> Exercise goal: Write out the data again exactly, skipping every picture.

[Web page revision data]
- - - -
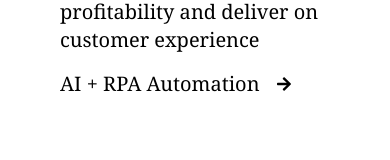
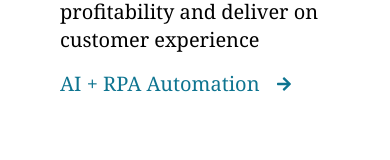
Before and after one commit to subirdas29/xiv-tech-site, a React (Create React App) app: page / in a window 390 px wide. Shown: the part 667-827 px from the top of the page. Built offline with nearby package versions, Linux system fonts and the light colour scheme.

Commit message:
color changed

```diff
--- a/src/components/AllCollaborate.jsx
+++ b/src/components/AllCollaborate.jsx
@@ -1,5 +1,6 @@
 import React from 'react';
 import { FaArrowRight } from "react-icons/fa";
+import { Link } from 'react-router-dom';
 
 const AllCollaborate = ({detail}) => {
     const {title,description,link,image} = detail
@@ -12,8 +13,8 @@ const AllCollaborate = ({detail}) => {
            </div>
             <p className='lg:pt-11 lg:pb-24 pt-8 pb-4 font-medium text-xl'>{description}</p>
 
-          <div className='flex items-center'>
-          <p className='text-xl font-light'>{link}</p> <FaArrowRight className='ml-4'></FaArrowRight>
+          <div className='flex items-center text-cyan-700 lg:text-black hover:text-slate-600'>
+         <a href='#'> <p className='text-xl font-light'>{link}</p></a> <a href='#'><FaArrowRight className='ml-4'></FaArrowRight></a>
           </div>
 
 
```
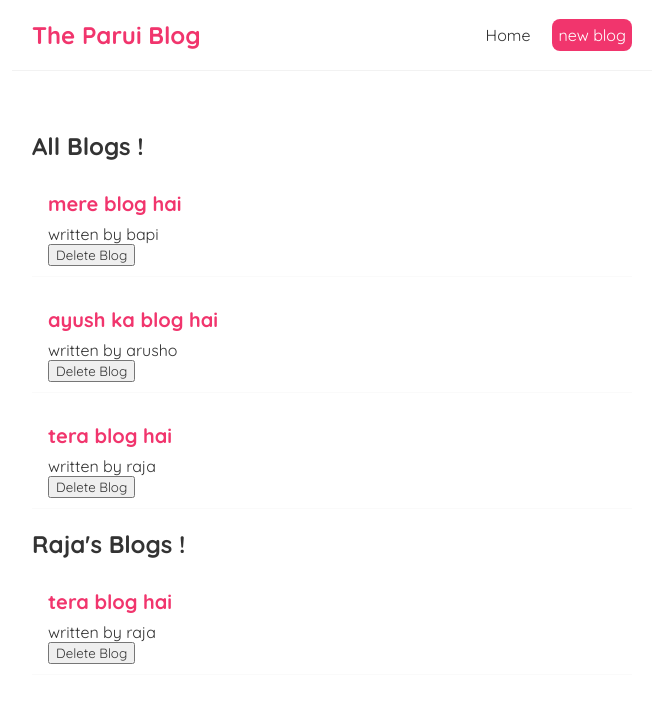
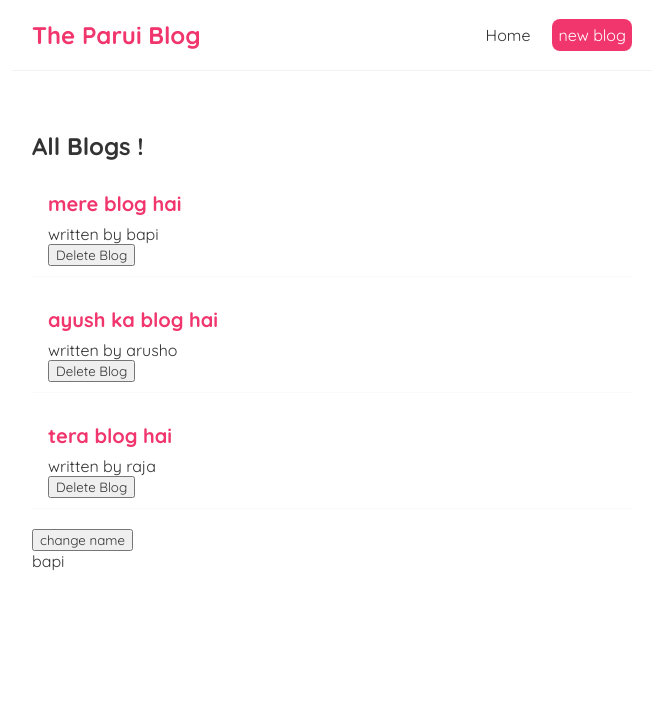
Before and after one commit to pratap360/react-practs, a React (Create React App) app: page / in a window 1280 px wide. Shown: the top 702 px of the page, without its empty margins (308-971 px from the left). Built offline with nearby package versions, Linux system fonts and the light colour scheme.

Commit message:
use effect and it dependenies

```diff
--- a/src/Home.js
+++ b/src/Home.js
@@ -1,4 +1,4 @@
-import { useState } from "react";
+import { useState,useEffect } from "react";
 import BlogList from "./BlogList";
 
 const Home = () => {
@@ -8,15 +8,24 @@
         {title:'tera blog hai',body:'lorem ipsum...', author:'raja',id:3}
     ]);
 
+    const [name,setName] = useState('bapi');
+
     const handleDelete = (id) => {
         const newBlog = blogs.filter(blog => blog.id !== id)
         setBlogs(newBlog)
     }
 
+useEffect(() =>{
+    console.log('use effect ran');
+    console.log(name);
+},[name])
+
     return(
         <div className="home">
             <BlogList blogs={blogs} title="All Blogs !" handleDelete={handleDelete}/>
-            <BlogList blogs={blogs.filter((blog)=>blog.author==='raja')} title="Raja's Blogs !"/>
+            {/* <BlogList blogs={blogs.filter((blog)=>blog.author==='raja')} title="Raja's Blogs !"/> */}
+            <button onClick={() => setName('raja')}>change name</button>
+            <p>{name}</p>
         </div>
     );
 }
```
- - - -
> Response area:
Before and after one commit to subirdas29/xiv-tech-site, a React (Create React App) app: page / in a window 390 px wide. Shown: the part 667-827 px from the top of the page. Built offline with nearby package versions, Linux system fonts and the light colour scheme.

Commit message:
color changed

```diff
--- a/src/components/AllCollaborate.jsx
+++ b/src/components/AllCollaborate.jsx
@@ -1,5 +1,6 @@
 import React from 'react';
 import { FaArrowRight } from "react-icons/fa";
+import { Link } from 'react-router-dom';
 
 const AllCollaborate = ({detail}) => {
     const {title,description,link,image} = detail
@@ -12,8 +13,8 @@ const AllCollaborate = ({detail}) => {
            </div>
             <p className='lg:pt-11 lg:pb-24 pt-8 pb-4 font-medium text-xl'>{description}</p>
 
-          <div className='flex items-center'>
-          <p className='text-xl font-light'>{link}</p> <FaArrowRight className='ml-4'></FaArrowRight>
+          <div className='flex items-center text-cyan-700 lg:text-black hover:text-slate-600'>
+         <a href='#'> <p className='text-xl font-light'>{link}</p></a> <a href='#'><FaArrowRight className='ml-4'></FaArrowRight></a>
           </div>
 
 
```
Before and after one commit to pratap360/react-practs, a React (Create React App) app: page / in a window 1280 px wide. Shown: the top 702 px of the page, without its empty margins (308-971 px from the left). Built offline with nearby package versions, Linux system fonts and the light colour scheme.

Commit message:
use effect and it dependenies

```diff
--- a/src/Home.js
+++ b/src/Home.js
@@ -1,4 +1,4 @@
-import { useState } from "react";
+import { useState,useEffect } from "react";
 import BlogList from "./BlogList";
 
 const Home = () => {
@@ -8,15 +8,24 @@
         {title:'tera blog hai',body:'lorem ipsum...', author:'raja',id:3}
     ]);
 
+    const [name,setName] = useState('bapi');
+
     const handleDelete = (id) => {
         const newBlog = blogs.filter(blog => blog.id !== id)
         setBlogs(newBlog)
     }
 
+useEffect(() =>{
+    console.log('use effect ran');
+    console.log(name);
+},[name])
+
     return(
         <div className="home">
             <BlogList blogs={blogs} title="All Blogs !" handleDelete={handleDelete}/>
-            <BlogList blogs={blogs.filter((blog)=>blog.author==='raja')} title="Raja's Blogs !"/>
+            {/* <BlogList blogs={blogs.filter((blog)=>blog.author==='raja')} title="Raja's Blogs !"/> */}
+            <button onClick={() => setName('raja')}>change name</button>
+            <p>{name}</p>
         </div>
     );
 }
```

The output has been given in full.